“There are four million women working in our industry and we need to take care of them,” she says adding that the next phase of growth would strongly depend on human resource development where training apart, welfare and engagement, will be the keys.
It may be mentioned here that Neela and her husband have been not only instrumental in carrying out a host of workers’ welfare and sustainability endeavours within the Crony Group — from Crony Group’s famed Calorie Distribution Programme for workers to opening fair price shop for its employees to pledging to get certified five of their factories under USGBC LEED (the projects are Crony Apparel Ltd., Crony Textile Unit, Abanti Colour Tex Ltd., Crony Sweaters Ltd., and Crony Printing & Embroidery Ltd.) — but beyond as well.
“Employee experience is a top priority for us. Becoming LEED certified not only improves energy efficiency and lowers our carbon footprint, but also creates a better environment for the Crony Family,” explains Neela, who along with Sunny, was graceful enough to spare a significant portion of their residence at Narayanganj so that BGMEA could set up a health care facility for the garment workers.
This has earned them vociferous gratitude and appreciation from none other than the BGMEA President himself, who maintained without their active support, this could not have been possible.
Recently, Crony Group opened a fair price shop in two of its factories that sells daily commodities to over 10,000 workers at discounted rates with plans to open more in all of its production units.
“The fair price shop aligns with Crony Group’s mission of empowering our greatest asset, our workers,” quips Neela.
Besides these, the husband-wife due have also set up various educational institutes and healthcare facilities in their respective hometowns where the economically weaker section can take advantage of the facilities concerned even if in their individual capacities, both keep contributing to various social causes from time to time.
As underlined by Neela earlier, the significance of women in the industry when she mentions their sheer number in the workforce, the Chairperson of Crony Group now wants to help them earn their rightful position within the scheme of things.
And as they say, charity begins from home; Neela has chosen her company to put things into practice before transcending the boundary and taking it to a bigger arena- the industry as a whole.
“For the last 10 years, I have put my heart and soul to ensure the participation of more women supervisors and managers,” Neela emphasises.

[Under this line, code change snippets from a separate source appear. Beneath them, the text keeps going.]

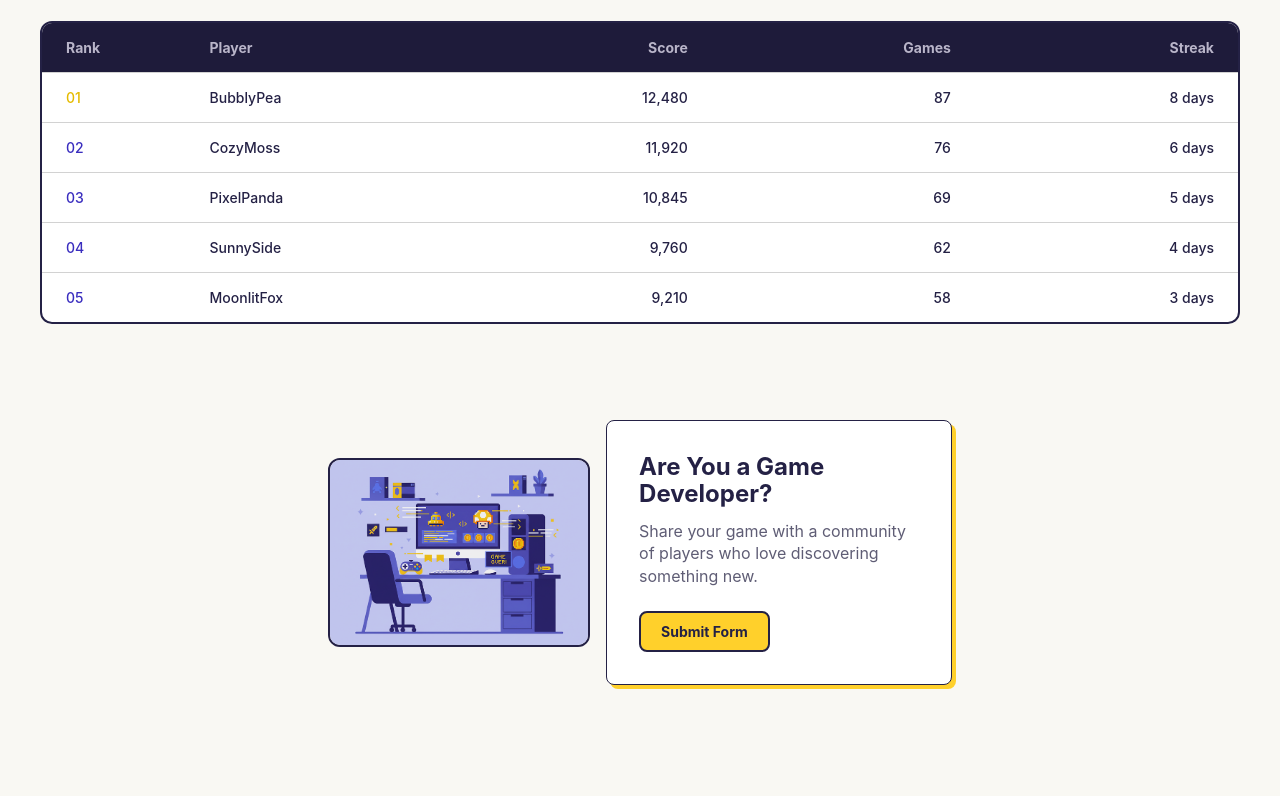
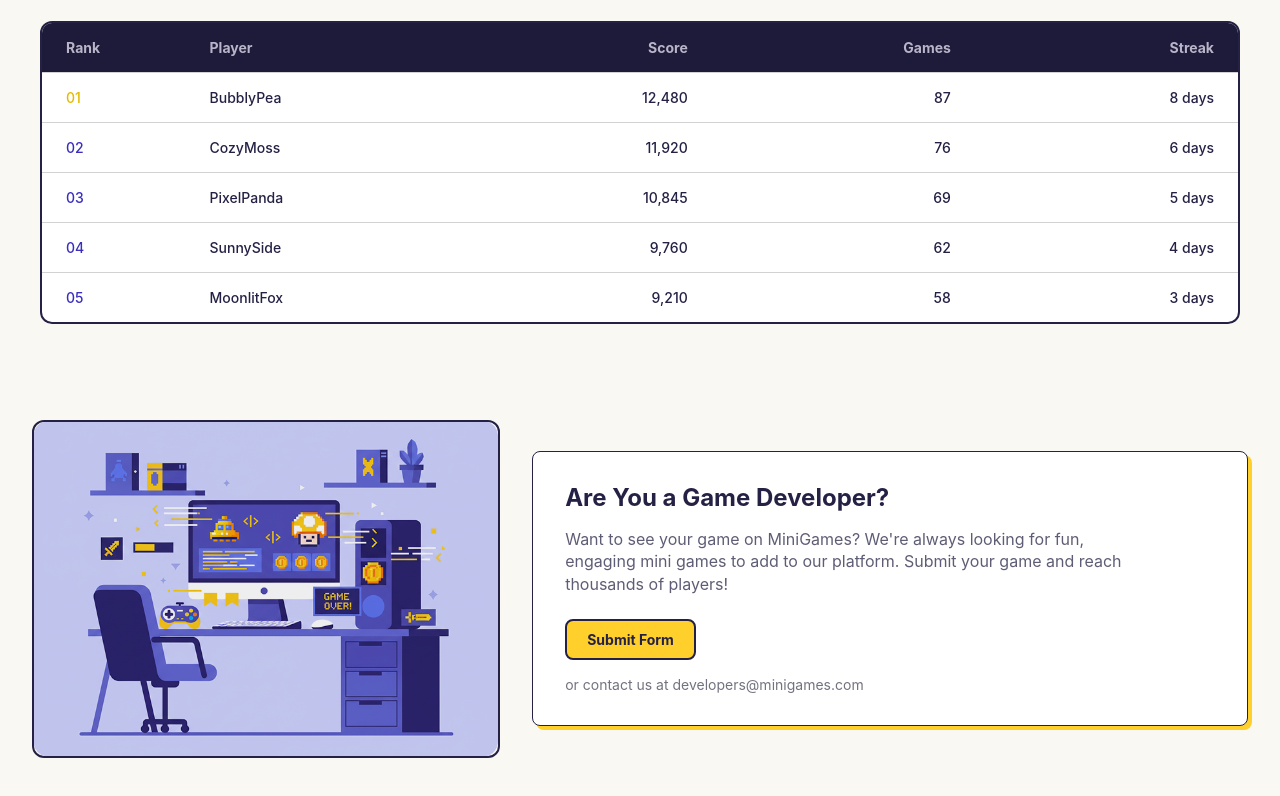
Before and after one commit to systemkiller03/MiniGames, a website built with Vite: page index.html in a window 1280 px wide. Shown: the part 949-1745 px from the top of the page. Before the commit the page ends 1682 px from the top, so only its background shows below. Built offline with nearby package versions, Linux system fonts and the light colour scheme.

Commit message:
feat: are you developer section set up

```diff
--- a/src/features/developer/developer.scss
+++ b/src/features/developer/developer.scss
@@ -1,37 +1,29 @@
 @use '/src/styles/tokens' as *;
 @use '/src/styles/mixins' as *;
 
+$developer-max-width: 1660px;
+
 .developer {
-  position: relative;
   display: flex;
   flex-direction: column;
   align-items: center;
-  justify-content: center;
-  gap: $size-2;
-  width: min(100%, 960px);
-  margin: 0 auto;
-  min-height: 280px;
-  overflow: hidden;
+  gap: $size-3;
+  width: 100%;
+  max-width: $developer-max-width;
+  margin-inline: auto;
   padding: $size-5 $size-2;
   color: $color-on-primary;
-  background: $color-bg;
 
   &__illustration {
     display: block;
     width: 100%;
-    max-width: 343px;
     height: auto;
-    margin-inline: auto;
     border: 2px solid $color-on-primary;
     border-radius: $corner-medium;
-    object-fit: cover;
   }
 
   &__content {
-    position: relative;
-    z-index: 1;
-    width: min(100%, 560px);
-    margin: 0 auto;
+    width: 100%;
     padding: $size-3;
     border: 1px solid $color-on-primary;
     border-radius: $corner-small;
@@ -39,59 +31,57 @@
     box-shadow: $shadow-level-1;
   }
 
-  h2 {
-    margin: 0 0 12px;
+  &__title {
+    margin: 0 0 $size-2;
     font-size: $font-size-headline-medium;
     line-height: 1.15;
   }
 
   &__description {
-    max-width: 440px;
-    margin: 0 0 24px;
+    max-width: 36em;
+    margin: 0 0 $size-3;
     color: $color-on-bg;
     font-size: $font-size-body-medium;
     line-height: 1.4;
   }
 
-  .btn {
-    min-height: $size-4;
+  &__contact {
+    margin: $size-2 0 0;
+    font-size: $font-size-body-small;
+    color: $color-on-bg-low;
+
+    a {
+      color: inherit;
+    }
   }
-}
 
-@include tablet {
-  .developer {
+  @include tablet {
     flex-direction: row;
-    width: min(100%, 688px);
-    min-height: 300px;
+    gap: $size-4;
     padding: $size-6 $size-4;
 
     &__illustration {
-      width: 42%;
-      max-width: 288px;
+      flex: 1 1 0;
+      width: auto;
+      min-width: 0;
     }
 
     &__content {
-      width: min(100%, 376px);
+      flex: 1.4 1 0;
+      min-width: 0;
       padding: $size-4;
     }
   }
-}
 
-@include desktop {
-  .developer {
-    width: 980px;
-    min-height: 343px;
-    padding: $size-4 0;
-    gap: $size-3;
+  @include desktop {
+    gap: $size-5;
 
-    &__illustration {
-      width: 320px;
-      max-width: none;
+    &__content {
+      padding: $size-5;
     }
 
-    &__content {
-      width: 636px;
-      padding: $size-3;
+    &__title {
+      font-size: $font-size-headline-large;
     }
   }
 }
--- a/src/features/developer/developer.ts
+++ b/src/features/developer/developer.ts
@@ -14,18 +14,27 @@ export function createDeveloperSection(): HTMLElement {
 
   const content = document.createElement('div')
   content.className = 'developer__content'
-
 const title = document.createElement('h2')
+title.className = 'developer__title' // was styled with a bare h2 selector
 title.id = 'developer-title'
 title.textContent = 'Are You a Game Developer?'
 
 const description = document.createElement('p')
 description.className = 'developer__description'
 description.textContent =
-    'Share your game with a community of players who love discovering something new.'
+  "Want to see your game on MiniGames? We're always looking for fun, engaging mini games to add to our platform. Submit your game and reach thousands of players!"
 
 const button = createButton('Submit Form', 'primary')
-  content.append(title, description, button)
+
+const contact = document.createElement('p')
+contact.className = 'developer__contact'
+contact.append('or contact us at ')
+const email = document.createElement('a')
+email.href = 'mailto:developers@minigames.com'
+email.textContent = 'developers@minigames.com'
+contact.append(email)
+
+content.append(title, description, button, contact)
 
   section.append(illustrationElement, content)
   return section
```
Lines whose indentation alone changed are shown as unchanged.
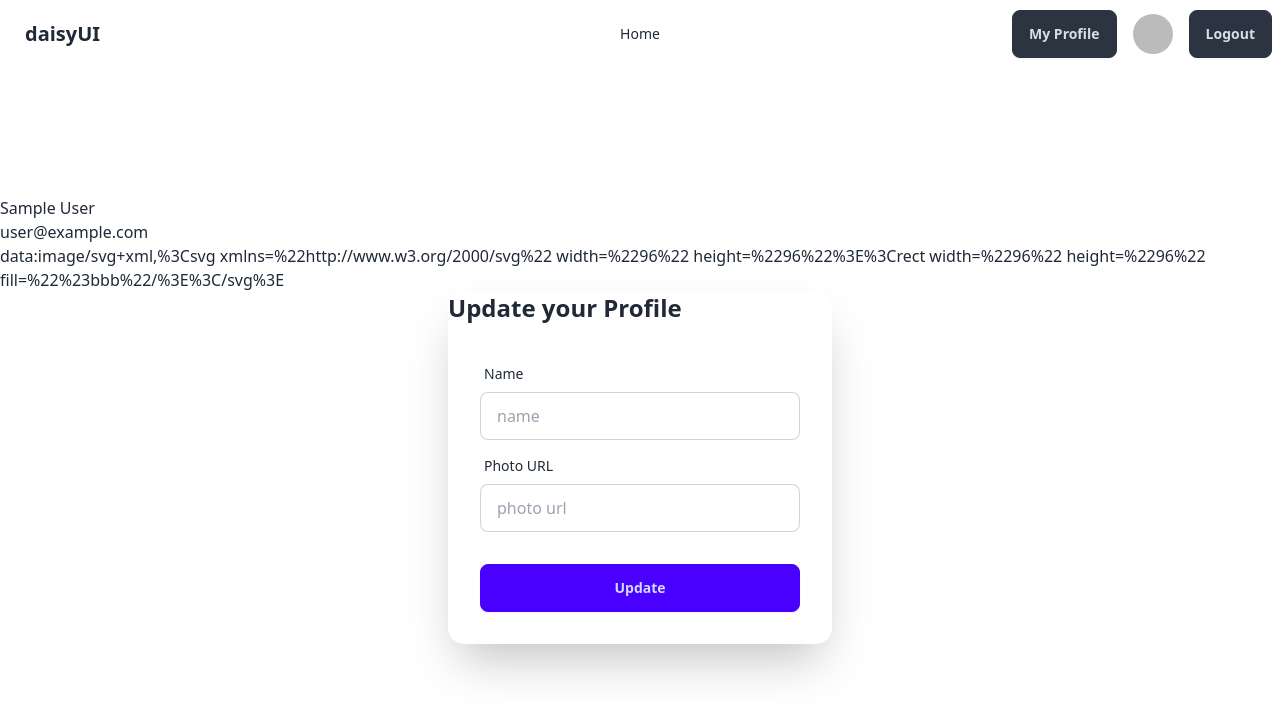
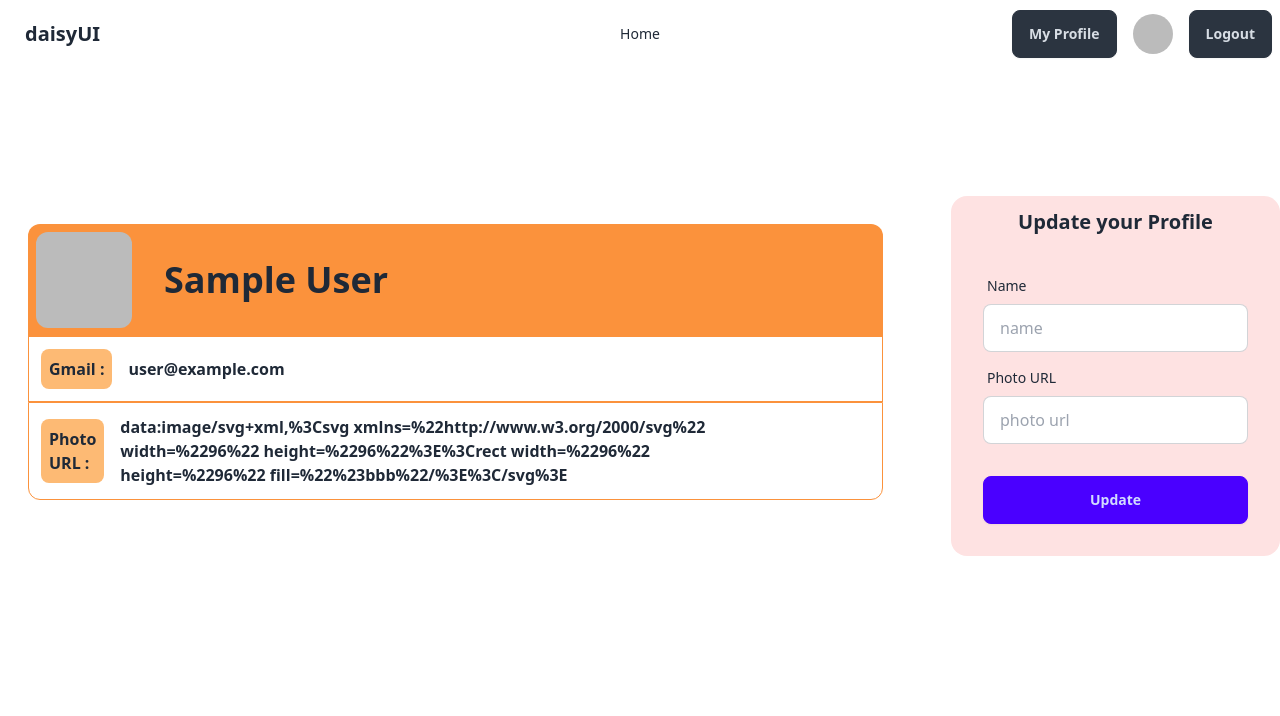
Before and after one commit to reyad9009/Assignment-9, a React (Vite) app: page /auth/profile in a window 1280 px wide. Shown: the top 716 px of the page. Built offline with nearby package versions, Linux system fonts and the light colour scheme; no server answers; sample sign-in values are in the browser's storage.

Commit message:
create My Profile component & update profile section

```diff
--- a/package.json
+++ b/package.json
@@ -15,7 +15,9 @@
     "match-sorter": "^8.0.0",
     "react": "^18.3.1",
     "react-dom": "^18.3.1",
+    "react-icons": "^5.3.0",
     "react-router-dom": "^6.28.0",
+    "react-toastify": "^10.0.6",
     "sort-by": "^1.2.0"
   },
   "devDependencies": {
--- a/src/error/Error.jsx
+++ b/src/error/Error.jsx
@@ -5,7 +5,7 @@ const Error = () => {
   return (
     <div className="flex flex-col justify-center items-center">
       <h1 className="text-5xl mt-40 text-red-600 font-extrabold">
-        ❌ This is error page ❌
+        ❌ page not found ❌
       </h1>
       <Link to="/">
         <button className="bg-green-600 text-white py-5 px-10 rounded-full text-2xl mt-20">
--- a/src/layouts/AuthLayout.jsx
+++ b/src/layouts/AuthLayout.jsx
@@ -8,7 +8,7 @@ const AuthLayout = () => {
       <div className="max-w-[100rem] mx-auto">
         <Navbar></Navbar>
       </div>
-      <div className="mt-[10%]">
+      <div className="max-w-[100rem] mx-auto mt-[10%]">
         <Outlet></Outlet>
       </div>
     </div>
--- a/src/layouts/HomeLayout.jsx
+++ b/src/layouts/HomeLayout.jsx
@@ -9,7 +9,6 @@ const HomeLayout = () => {
       <div className="max-w-[100rem] mx-auto">
         <Navbar></Navbar>
       </div>
-
       <Outlet></Outlet>
       <div className="max-w-[100rem] mx-auto">
         <Footer></Footer>
--- /dev/null
+++ b/src/pages/Loading.jsx
@@ -0,0 +1,8 @@
+
+const Loading = () => {
+    return <div className="flex justify-center items-center">
+      <span className="loading loading-spinner text-error w-20"></span>
+    </div>;
+  };
+
+  export default Loading;
--- a/src/pages/MyProfile.jsx
+++ b/src/pages/MyProfile.jsx
@@ -1,5 +1,6 @@
 import React, { useContext } from "react";
 import { AuthContext } from "../provider/AuthProvider";
+import { toast, ToastContainer} from "react-toastify";
 
 const MyProfile = () => {
   const { user, updateUserProfile, setUser } = useContext(AuthContext);
@@ -18,21 +19,42 @@ const MyProfile = () => {
           displayName: name,
           photoURL: photo,
         }));
-        form.value.reset()
-        alert("Profile updated successfully!")
+        e.target.reset();
+        toast.warn('All ready Exists')
       })
       .catch((err) => {
         console.log(err);
       });
   };
   return (
-    <div>
-      <h1>{user?.displayName}</h1>
-      <h1>{user?.email}</h1>
-      <h1>{user?.photoURL}</h1>
-      <div className="min-h-scree flex justify-center">
-        <div className="card bg-base-100 w-full max-w-sm shrink-0 shadow-2xl">
-          <h2 className="text-2xl font-extrabold">Update your Profile</h2>
+    <div className="min-h-scree flex flex-row gap-10 justify-around items-start">
+      <div className="p-7">
+
+        <div className="flex items-center gap-6 bg-orange-400 rounded-t-xl">
+          <div className="w-28 overflow-hidden p-2 ">
+            <img className="w-28 rounded-xl" src={user?.photoURL} alt="" />
+          </div>
+          <h1 className="font-bold text-4xl">{user?.displayName}</h1>
+        </div>
+
+        <div className="flex gap-4 items-center p-3 border border-orange-400">
+          <span className="bg-orange-300 p-2 rounded-lg font-bold">Gmail : </span>
+          <span>
+            <h1 className="font-semibold">{user?.email}</h1>
+          </span>
+        </div>
+
+        <div className="flex gap-4 items-center p-3 border rounded-b-xl border-orange-400">
+          <span  className="bg-orange-300 p-2 rounded-lg font-bold">Photo URL : </span>
+          <span>
+            <h1 className=" text-wrap w-[90%] font-semibold">{user?.photoURL}</h1>
+          </span>
+        </div>
+      </div>
+
+      <div className="">
+        <div className="card w-full bg-red-100">
+          <h2 className="text-xl font-extrabold text-center mt-3">Update your Profile</h2>
           <form onSubmit={handleUpdate} className="card-body">
             <div className="form-control">
               <label className="label">
--- a/src/pages/Register.jsx
+++ b/src/pages/Register.jsx
@@ -1,9 +1,12 @@
 import React, { useContext, useState } from "react";
 import { Link, useNavigate } from "react-router-dom";
 import { AuthContext } from "../provider/AuthProvider";
+import { FaEye, FaEyeSlash } from "react-icons/fa";
 
 const Register = () => {
-  const navigate = useNavigate()
+  const navigate = useNavigate();
+  const [showPassword, setShowPassword] = useState(false);
+
   const { createNewUser, setUser, updateUserProfile } = useContext(AuthContext);
   const [error, setError] = useState({});
   const handleSubmit = (e) => {
@@ -12,25 +15,41 @@ const Register = () => {
     const name = form.get("name");
     if (name.length < 5) {
       setError({ ...error, name: "must be more the 5 character long" });
-      return
+      return;
     }
     const email = form.get("email");
     const photo = form.get("photo");
     const password = form.get("password");
     //console.log({ name, email, photo, password });
+    const passwordRegex = /^(?=.*[a-z])(?=.*[A-Z]).{6,}$/;
+    if (!passwordRegex.test(password)) {
+      toast.error(
+        "Password must have at least one uppercase letter, one lowercase letter, and be at least 6 characters long.",
+        {
+          position: "top-right",
+          autoClose: 5000,
+          hideProgressBar: false,
+          closeOnClick: true,
+          pauseOnHover: true,
+          draggable: true,
+          progress: undefined,
+          theme: "light",
+        }
+      );
+      return;
+    }
     createNewUser(email, password)
       .then((result) => {
         const user = result.user;
         setUser(user);
-        updateUserProfile({displayName: name, photoURL: photo})
-        .then(()=>{
+        updateUserProfile({ displayName: name, photoURL: photo })
+          .then(() => {
             navigate("/");
           })
-        .catch(err=>{
-          console.log(err)
-        })
+          .catch((err) => {
+            console.log(err);
+          });
         // navigate(location?.state ? location.state : "/");
-
       })
       .catch((error) => {
         const errorCode = error.code;
@@ -57,9 +76,7 @@ const Register = () => {
           </div>
 
           {error.name && (
-              <label className="label text-red-600">
-                  {error.name}
-              </label>
+            <label className="label text-red-600">{error.name}</label>
           )}
 
           <div className="form-control">
@@ -92,13 +109,24 @@ const Register = () => {
             <label className="label">
               <span className="label-text">Password</span>
             </label>
+
+            <label className="input input-bordered flex flex-row items-center justify-between gap-2">
             <input
-                type="password"
+              type={showPassword ? "text" : "password"}
               name="password"
               placeholder="password"
-                className="input input-bordered"
+              className="input -ml-5 border-none hover:border-none"
               required
+
             />
+            <button
+              onClick={() => setShowPassword(!showPassword)}
+              className="btn btn-xs"
+            >
+              {showPassword ? <FaEyeSlash className="text-lg"></FaEyeSlash> : <FaEye  className="text-lg"></FaEye>}
+            </button>
+            </label>
+
             <label className="label">
               <a href="#" className="label-text-alt link link-hover">
                 Forgot password?
@@ -106,11 +134,11 @@ const Register = () => {
             </label>
           </div>
           <div className="form-control mt-6">
-              <button className="btn btn-primary">Login</button>
+            <button className="btn btn-primary">Register</button>
           </div>
         </form>
-          <p className='text-center pb-5'>
-          Already have an account? {" "}
+        <p className="text-center pb-5">
+          Already have an account?{" "}
           <Link className="text-red-500" to="/auth/login">
             Login
           </Link>
--- /dev/null
+++ b/src/router/PrivateRout.jsx
@@ -0,0 +1,18 @@
+import React, { useContext } from "react";
+
+import { AuthContext } from "../provider/AuthProvider";
+import { Navigate } from "react-router-dom";
+import Loading from "../pages/Loading";
+
+const PrivateRout = ({ children }) => {
+  const { user, loading } = useContext(AuthContext);
+  if(loading){
+    return <Loading></Loading>
+}
+  if (user && user?.email) {
+    return children;
+  }
+  return <Navigate state={location.pathname} to={"/auth/login"}></Navigate>;
+};
+
+export default PrivateRout;
--- a/src/router/router.jsx
+++ b/src/router/router.jsx
@@ -6,6 +6,7 @@ import AuthLayout from "../layouts/AuthLayout";
 import Login from "../pages/Login";
 import Register from "../pages/Register";
 import MyProfile from "../pages/MyProfile";
+import PrivateRout from "./PrivateRout";
 
 const router = createBrowserRouter([
     {
@@ -33,7 +34,9 @@ const router = createBrowserRouter([
             },
             {
                 path: '/auth/profile',
-                element: <MyProfile></MyProfile>
+                element: <PrivateRout>
+                    <MyProfile></MyProfile>
+                </PrivateRout>
             }
         ]
     }
```
Also changed, not shown: 1 other file (tests, documents, lock files or other folders). Lines whose indentation alone changed are shown as unchanged.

Today, all the departments in Crony Group — from HR to planning to others — have a significant number of women employees and it is her dream to help the women earn their rightful place under the sun, which even saw her contesting the BGMEA election with her motto of ‘more women in mid and higher management’.
Now that she is in the trade body itself, it has given her a much bigger responsibility and an opportunity to work for women’s empowerment and workers’ welfare, which she would like to make the best use of to give a new direction to the industry.